William Shatner headlines this weekend's Emerald City Comicon at the Washington State Convention Center. Other celebrity guests include James Marsters (Spike from "Buffy the Vampire Slayer"), Brent Spiner (Data from "Star Trek: The Next Generation") and Jonathan Frakes (Riker from Star Trek: The Next Generation").
Seattle Times staff reporter
Comicon tipsFor the first time in nine years, Seattle's Comicon will stretch to three days, drawing an estimated 25,000 people. Convention director Jim Demonakos gives some tips on how to survive the show.
Bring snacks and wear comfortable shoes: The lines for panels or autographs may take an hour, so be prepared.
Bring a sketchbook: In addition to the celebrity guests, there will be comic-book artists who may doodle for you.
Bring cash: Not every booth will take credit.
Be respectful: It's a family event.
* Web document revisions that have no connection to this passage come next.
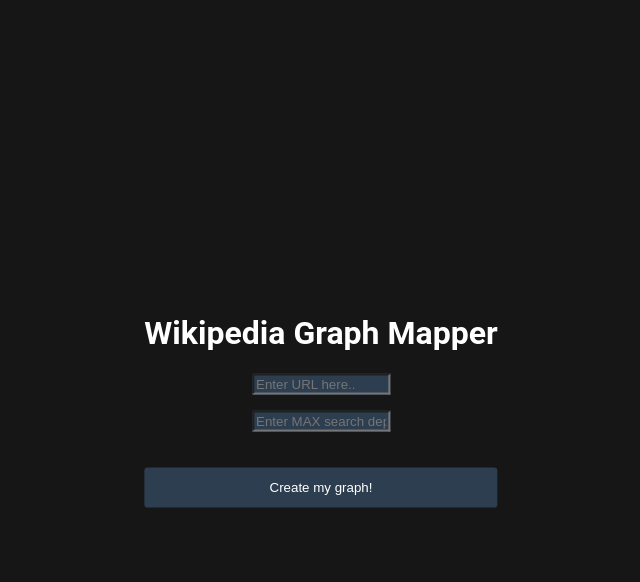
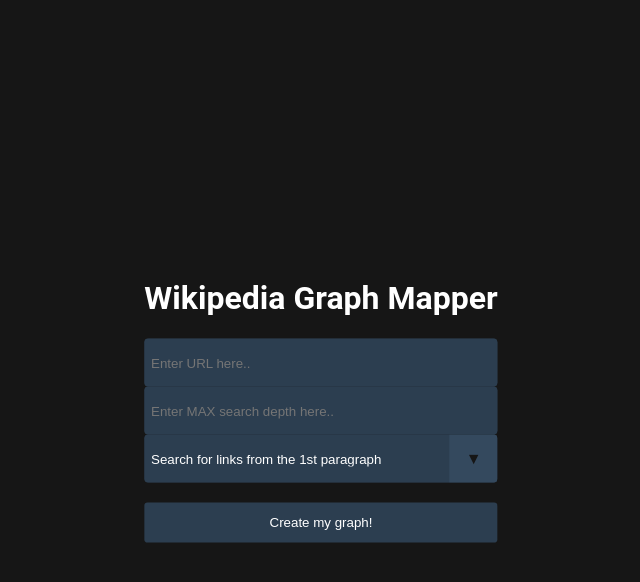
Before and after one commit to deadlycoconuts/wikiweb2, a Flask app: page / in a window 1280 px wide. Shown: the top 582 px of the page, without its empty margins (319-959 px from the left). Run offline with Flask 2, Linux system fonts and the light colour scheme.

Commit message:
Add files via upload

```diff
--- a/main.py
+++ b/main.py
@@ -1,27 +1,42 @@
 #!/usr/bin/env python
 from flask import Flask, flash, redirect, render_template, request, url_for
-from process_link import full_clean_up
+from process_link import generate_lists
 
 app = Flask(__name__)
 app.config['SEND_FILE_MAX_AGE_DEFAULT'] = 0
 
 @app.route("/")
 def index():
-    return render_template("search.html") # displays initial search bar
+    return render_template("search.html",
+    options = ["Search for links from the 1st paragraph", "Search for links from the introduction", "Search for links from the entire page"]) # displays initial search bar
 
 @app.route("/result", methods=['GET', 'POST'])
 def result():
-    data = []
+    #data = []
     #error = None # to implement in the future
     source_url = request.form.get('search_body') # gets search URL from fill-in form
-    max_level = request.form.get('max_level')
-    uastring = request.headers.get('user_agent')
+    max_level = request.form.get('max_level') # gets max search depth
+    search_type = request.form.get('comp_select') # gets search mode
+    uastring = request.headers.get('user_agent') # gets browser type
+
+    # interprets search type picked by user
+    if search_type == "Search for links from the 1st paragraph":
+        search_mode = 1
+    elif search_type == "Search for links from the introduction":
+        search_mode = 2
+    elif search_type == "Search for links from the entire page":
+        search_mode = 3
+    else:
+        search_mode = 0 # or throw some error
+
+    # checks browser type of user
     isMobileBrowser = False
     if "Mobile" in uastring:
         isMobileBrowser = True
+
     # data processing
     if source_url: # to edit throw error/exception
-        nodeList, linkList = full_clean_up(source_url, 0, max_level, isMobileBrowser)
+        nodeList, linkList = generate_lists(source_url, max_level, isMobileBrowser, search_mode)
 
     return render_template("result.html", nodeList = nodeList, linkList = linkList)
 
--- a/process_link.py
+++ b/process_link.py
@@ -5,7 +5,7 @@ from bs4 import BeautifulSoup
 
 HOME_URL = "https://en.wikipedia.org"
 MAX_LEVEL = 1 # max crawl depth
-
+SEARCH_MODE = 1 # default search mode
 #START_URL = "https://en.wikipedia.org/wiki/Unus_pro_omnibus,_omnes_pro_uno"
 
 entryList = []
@@ -25,52 +25,41 @@ def scrape(self_url, currentLevel):
 
     listTags = [] # list to store all hyperlinks found
 
-    # OPTION 1: Use this to search only the FIRST paragraph of each page for hyperlinks
-    tag = soup.find('p') # search for first paragraph
-    while (tag.find('a') != None and 'Coordinates' in tag.find('a').contents) or (tag.get('class') != None): # if first search result is not a pure <p> tag nor a coordinate link
-        tag = tag.findNext('p')
-    listTags.extend(tag.findAll('a'))
-
-    # OPTION 2: Use this to search the introduction of each page only for hyperlinks
-    """
-    stop_at = soup.find('h2') # finds the first h2 element i.e. where the first subsection header is found
-    class_extr = stop_at.find_all_previous('p') # extracts all elements before this element
-    for paragraph in class_extr:
-        listTags.extend(paragraph.findAll('a'))
-    """
-
-    # OPTION 3: Use this to search the entire page for hyperlinks
-    """
-    for paragraph in soup.findAll('p'): # for each paragraph found
-        listTags.extend(paragraph.findAll('a')) # stores all hyperlinks found
-    """
+    if SEARCH_MODE == 1: # OPTION 1: Use this to search only the FIRST paragraph of each page for hyperlinks
+        tag = soup.find('p') # search for first paragraph
+        while (tag.find('a') != None and 'Coordinates' in tag.find('a').contents) or (tag.get('class') != None): # if first search result is not a pure <p> tag nor a coordinate link
+            tag = tag.findNext('p')
+        listTags.extend(tag.findAll('a'))
+    elif SEARCH_MODE == 2: # OPTION 2: Use this to search the introduction of each page only for hyperlinks
+        stop_at = soup.find('h2') # finds the first h2 element i.e. where the first subsection header is found
+        class_extr = stop_at.find_all_previous('p') # extracts all elements before this element
+        for paragraph in class_extr:
+            listTags.extend(paragraph.findAll('a'))
+    elif SEARCH_MODE == 3: # OPTION 3: Use this to search the entire page for hyperlinks
+        for paragraph in soup.findAll('p'): # for each paragraph found
+            listTags.extend(paragraph.findAll('a')) # stores all hyperlinks found
 
     # cleans up list of hyperlinks; retains only relevant links
-    listLinks = [] # stores the name and url of each hyperlink found
+    #listLinks = [] # stores the name and url of each hyperlink found
     listOfFilterKeywords = ['cite_note', 'File', 'wikimedia', 'Help', ':Verifiability', 'Wikipedia:', 'wiktionary.org'] # stores list of keywords that indicates links to be filtered out
     for tag in listTags:
         if not any(keyword in str(tag) for keyword in listOfFilterKeywords): # checks if keyword is found; if so, skip this tag
             if 'title' in tag.attrs and 'href' in tag.attrs: # checks if title and link elements exist in the tag
-                listLinks.append((tag['title'], HOME_URL + tag['href'])) # appends a title-url pair to listLinks
+                #listLinks.append((tag['title'], HOME_URL + tag['href'])) # appends a title-url pair to listLinks
+                entry = {"self_title": self_title, "self_url": self_url, "ext_title": tag['title'], "ext_url": HOME_URL + tag['href'], "current_level": currentLevel} # stores a dictionary of the information regarding each hyperlink i.e. which page it is found on
+                if entry not in entryList: # filters out entries already present
+                    entryList.append(entry)
+                scrape(entry["ext_url"], currentLevel) # depth-search via recursion
     """
-    for tag in listTags:
-        for keyword in listOfFilterKeywords:
-            if keyword in str(tag): # checks if keyword is found; if so, skip this tag
-                continue
-            if 'title' in tag.attrs and 'href' in tag.attrs: # checks if title and link elements exist in the tag
-                listLinks.append((tag['title'], HOME_URL + tag['href'])) # appends a title-url pair to listLinks
-                break
-    """
-
     for link in listLinks: # for each hyperlink found
         entry = {"self_title": self_title, "self_url": self_url, "ext_title": link[0], "ext_url": link[1], "current_level": currentLevel} # stores a dictionary of the information regarding each hyperlink i.e. which page it is found on
         if entry not in entryList: # filters out links already present
             entryList.append(entry)
-        scrape(link[1], currentLevel) # depth-search via recursion
+        scrape(link[1], currentLevel) # depth-search via recursion """
     return entryList
 
 def proc_data(entryList, isMobileBrowser):
-    # creates a list to store all urls found
+    # creates a list to store unique urls found
     urls = list(set([ data['self_url'] for data in entryList ])) # removes URL duplicates from self_urls
     urls.extend(list(set([ data['ext_url'] for data in entryList ]))) # adds other URLs branches to list
 
@@ -93,7 +82,6 @@ def proc_data(entryList, isMobileBrowser):
         if isMobileBrowser:
             strength = 0.6
         else:
-            #strength = (0.2*data["current_level"])
             # strength formula
             strength = 0.8 - 0.4*data["current_level"]/MAX_LEVEL
         linkList.append({"target": data["self_url"], "source": data["ext_url"], "strength": strength})
@@ -101,14 +89,17 @@ def proc_data(entryList, isMobileBrowser):
     return nodeList, linkList
 
 
-def full_clean_up(self_url, currentLevel, max_level, isMobileBrowser):
-    #requests_toolbelt.adapters.appengine.monkeypatch() # patches requests as it has compatibility issues with Google App Engine/ comment this out to test on development server
+def generate_lists(self_url, max_level, isMobileBrowser, search_mode):
+    requests_toolbelt.adapters.appengine.monkeypatch() # patches requests as it has compatibility issues with Google App Engine/ comment this out to test on development server
 
     global MAX_LEVEL
     MAX_LEVEL = int(max_level)
 
+    global SEARCH_MODE
+    SEARCH_MODE = int(search_mode)
+
     # clears list for each new request made
     del entryList[:]
 
-    nodeList, linkList = proc_data(scrape(self_url, currentLevel), isMobileBrowser)
+    nodeList, linkList = proc_data(scrape(self_url, currentLevel = 0), isMobileBrowser)
     return nodeList, linkList
--- a/static/css/style.css
+++ b/static/css/style.css
@@ -6,9 +6,15 @@ body {
   }
   .center-on-page {
     position: absolute;
-    top:50%;
+    top: 50%;
     left: 50%;
-    transform: translate(-50%,-50%);
+    transform: translate(-50%, -50%);
+  }
+  /* Uses alternate settings if screen size is below 600px */
+  @media only screen and (max-width: 600px) {
+    .center-on-page {
+      width: 80%;
+    }
   }
   h1 {
     text-align: center;
@@ -17,18 +23,88 @@ body {
   img {
     vertical-align: middle;
   }
+  /* Input element */
   input {
-    width: 130px;
-    -webkit-transition: width 0.4s ease-in-out;
-    transition: width 0.4s ease-in-out;
-    background-color: #2c3e50;
-    color:#FFFFFF;
+    -webkit-appearance: none;
+    -moz-appearance: none;
+    -ms-appearance: none;
+    appearance: none;
+    outline: 0;
+    box-shadow: none;
+    border: 0 !important;
+    background: #2c3e50;
+    background-image: none;
+    width: 100%;
+    height: 100%;
+    margin: 0;
+    padding: 0 0 0 .5em;
+    color: #fff;
   }
-  /* When the input field gets focus, change its width to 100% */
-  input:focus {
+  /* Input bar class */
+  .input-bar {
+    position: relative;
+    display: block;
     width: 100%;
+    height: 3em;
+    line-height: 3;
+    background: #2c3e50;
+    overflow: hidden;
+    border-radius: .25em;
+    margin: auto;
+  }
+  /* Select element */
+  select {
+    -webkit-appearance: none;
+    -moz-appearance: none;
+    -ms-appearance: none;
+    appearance: none;
+    outline: 0;
+    box-shadow: none;
+    border: 0 !important;
+    background: #2c3e50;
+    background-image: none;
+    width: 100%;
+    height: 100%;
+    margin: 0;
+    padding: 0 0 0 .5em;
+    color: #fff;
+    cursor: pointer;
+  }
+  select::-ms-expand {
+    display: none;
+  }
+  /* Select bar class */
+  .select-bar {
+    position: relative;
+    display: block;
+    width: 100%;
+    height: 3em;
+    line-height: 3;
+    background: #2c3e50;
+    overflow: hidden;
+    border-radius: .25em;
+    margin: auto
+  }
+  /* Arrow */
+  .select-bar::after {
+    content: '\25BC'; /* unicode for downward pointing black triangle */
+    position: absolute;
+    top: 0;
+    right: 0;
+    bottom: 0;
+    padding: 0 1em;
+    background: #34495e;
+    pointer-events: none;
   }
   /* Transition */
+  .select-bar:hover::after {
+    color: #f39c12;
+  }
+  .select-bar::after {
+    -webkit-transition: .25s all ease;
+    -o-transition: .25s all ease;
+    transition: .25s all ease;
+  }
   button{
     -webkit-appearance: none;
     -moz-appearance: none;
@@ -41,7 +117,7 @@ body {
     background-image: none;
     width: 100%;
     height: 40px;
-    margin: 0;
+    margin: auto;
     margin-top: 20px;
     color: #fff;
     cursor: pointer;
--- a/templates/search.html
+++ b/templates/search.html
@@ -12,14 +12,22 @@
         <h1>Wikipedia Graph Mapper</h1>
         <form class="form-inline" method="POST" action="{{ url_for('result')}}">
             <!--Search Form-->
-            <div class="input">
+            <div class="input-bar">
                 <input type="text" name="search_body" placeholder="Enter URL here..">
             </div>
-            <p>
-            <div class="input">
+            <div class="input-bar">
                 <input type="text" name="max_level" placeholder="Enter MAX search depth here..">
             </div>
-            </p>
+            <!--Dropdown list-->
+            <div class="select-bar">
+                <select name="comp_select" class="selectpicker form-control">
+                    {% for option in options %}
+                    <option value="{{ option }}">
+                        {{ option }}
+                    </option>
+                    {% endfor %}
+                </select>
+            </div>
             <!--Button-->
             <button type="submit" class="btn">Create my graph!</button>
         </form>
```
Also changed, not shown: static/js/script.js (+13 -6 lines).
If you plan to wear a costume, bear in mind children are present, and fake guns should be safety bonded — that is, have orange caps.
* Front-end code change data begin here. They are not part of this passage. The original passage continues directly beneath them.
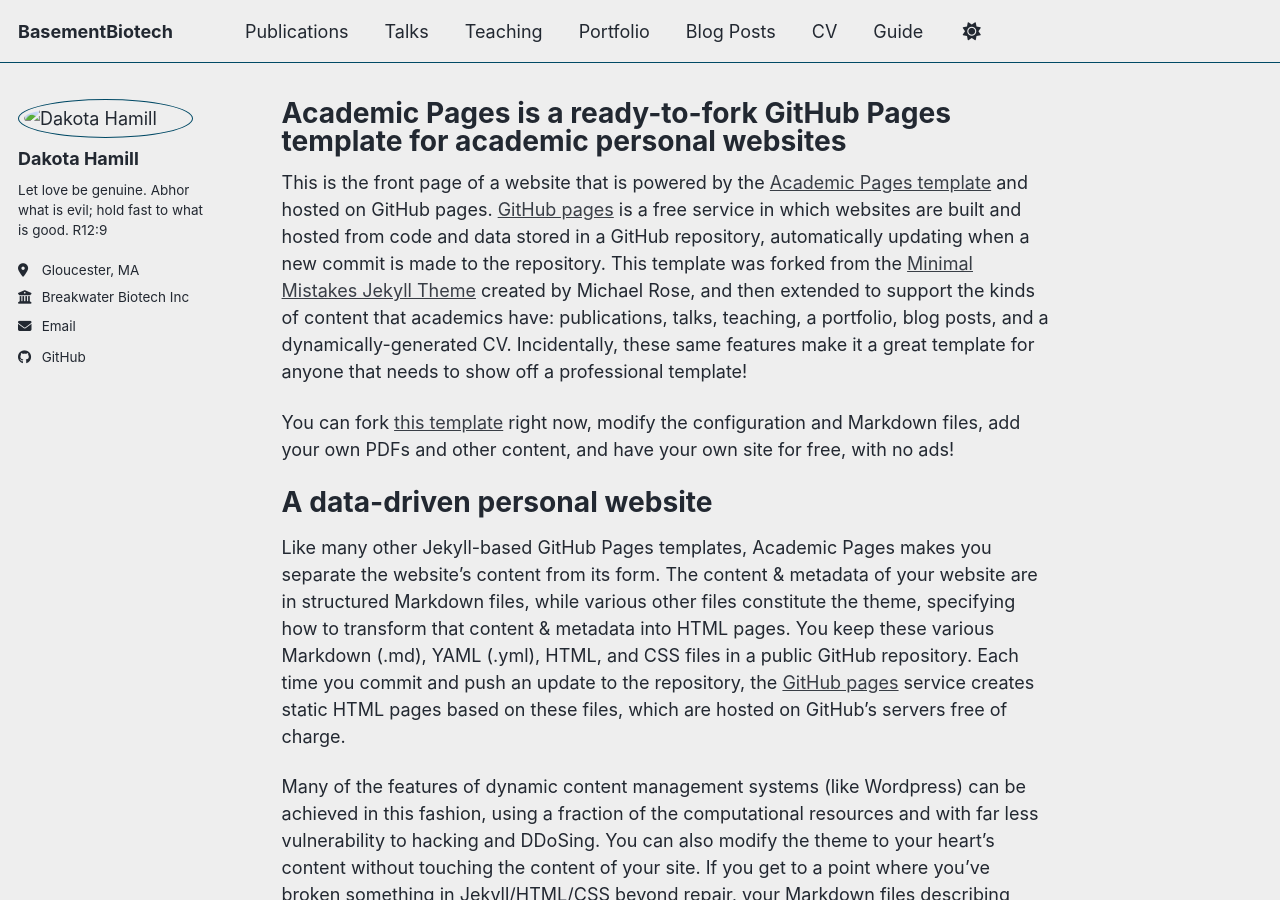
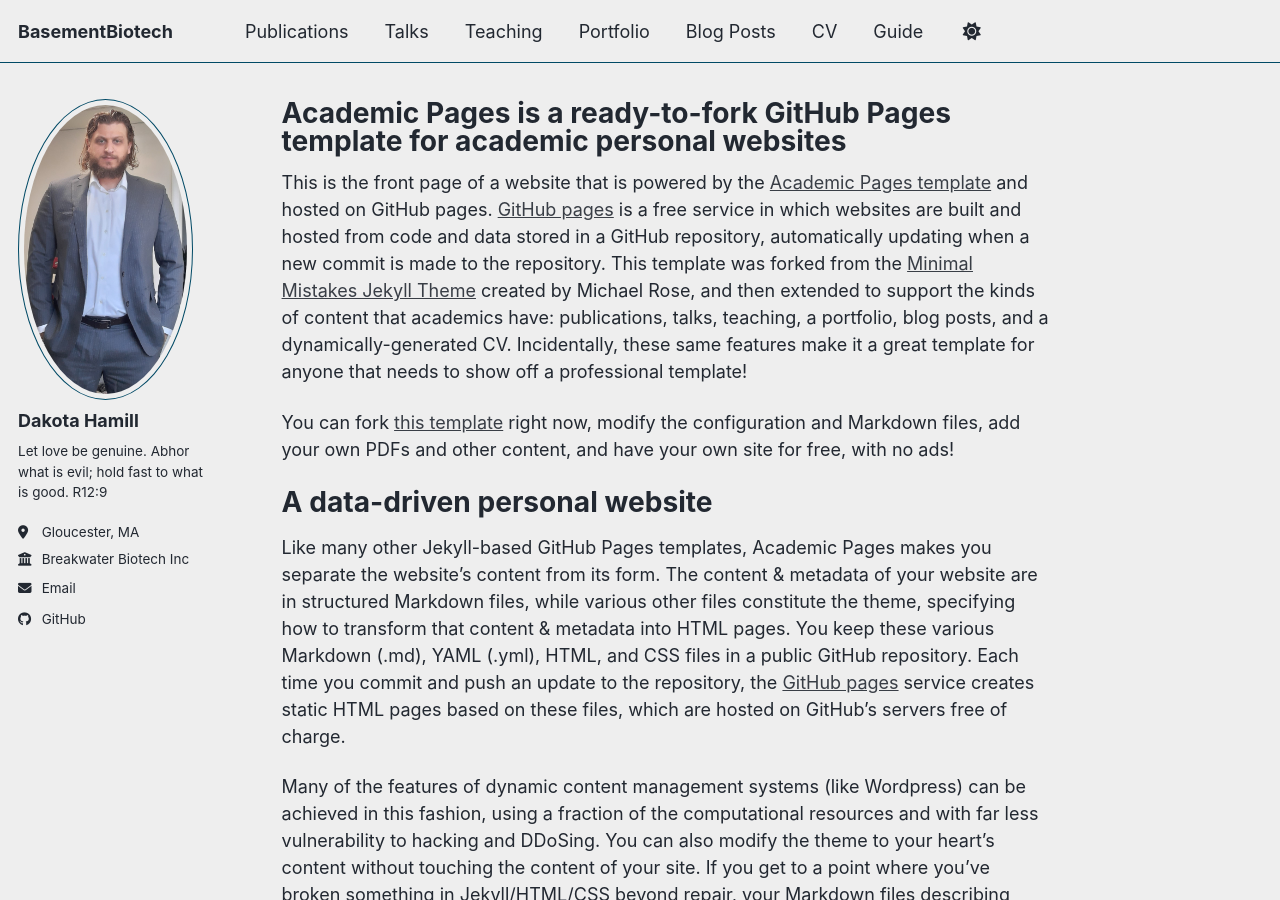
Before and after one commit to BasementBiotech/BasementBiotech.github.io, a Jekyll site: the page built from _pages/about.md, in a window 1280 px wide and 900 px high. Built offline with Jekyll 4.4.1, drawn with Linux system fonts in a browser that asks for light colours; a script bundle is joined from its source files by our own code; library files that are not in the unit come from our copies.

Commit message:
Update _config.yml

```diff
--- a/_config.yml
+++ b/_config.yml
@@ -23,7 +23,7 @@ repository               : "academicpages/academicpages.github.io"
 #               Additional customization can be done by editing /_includes/author-profile.html
 author:
   # Biographic information
-  avatar           : "images/20210413_091037.jpg"
+  avatar           : "20210413_091037.jpg"
   name             : "Dakota Hamill"
   pronouns         : # example: "she/her"
   bio              : "Let love be genuine. Abhor what is evil; hold fast to what is good. R12:9"
```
Emerald City Comicon2-8 p.m. Friday, 10 a.m.-7 p.m. Saturday, 10 a.m.-5 p.m. Sunday; Washington State Convention Center, 800 Convention Place, Seattle; $15 for Friday or Sunday only, $20 for Saturday only, $35 for three-day pass available at door (www.emeraldcitycomicon.com)
On the Internet
William Shatner: www.williamshatner.com
William Shatner on Twitter: http://twitter.com/williamshatner
Tonight in Prime Time
As Captain James T. Kirk on the original 1960s TV series "Star Trek," William Shatner charted a course for a career playing brash and over-the-top types.
More recently, an element of humor has crept into his work — on Priceline commercials, guest spots on "Conan" and the sitcom "$#*! My Dad Says."
The 79-year-old actor's charming and self-effacing side was on full display in a phone interview earlier this week, as he talked about his screen persona and "Star Trek." Presumably he'll do more of the same on Saturday when he headlines the annual Emerald City Comicon at the Washington State Convention Center.
Q. How would you describe yourself?
A. I'm 6 feet, 2 inches, 180 pounds, wedge shaped, tapering down to a slim waist and muscular shoulders. ... Why are you laughing?
Q. The characters you play seem to be based on you, but how much are they actually like you?
A. I suppose it has elements of me. I'm going to host the Canadian Emmy Awards, The Genies, and they had written some material for me. It was brash, funny and vulgar, so I said to them, "Who are you writing for?" This is an invented Shatner. ... I hope it's not too much me. ... I'm more honest, and more human.
Q. How did you develop the speaking cadence you are so known for?
A. I don't really talk that way. I probably spoke like that in "Star Trek," because I was trying to figure out what else to say and what the words were, so it came out in that cadence.
Q. What are your thoughts on "Star Trek's" legacy?
A. "Star Trek" was and is apparently a cultural phenomenon. I think it struck a nerve in its humanity, as well as its sense of adventure. Maybe the actors had something to do with it. ... It was a joyful experience for me.
Q. Would you want to be in the next movie?
A. I'd like to be in it, but I think it'll be difficult to rationalize how Capt. Kirk got to my age and looks like me, you know, being 6 feet 2 inches, muscular in the shoulders and 180 pounds.
Q. How do you usually pick your roles?
A. If it's funny. ... I'm in the midst of writing a book right now. ... One of the chapters is called, "Saying Yes To Life," because if you don't say yes you miss an opportunity. You may fail and may be lousy and people may laugh at you, but you miss an opportunity to do well, too.
Q. I have one more question.
A. No, I'm married.
Marian Liu: 206-464-3825 or firstname.lastname@example.org
When vice president of Sub Pop Records Megan Jasper isn't running things at the office, she's working in her garden at her West Seattle home where she and her husband Brian spend time relaxing.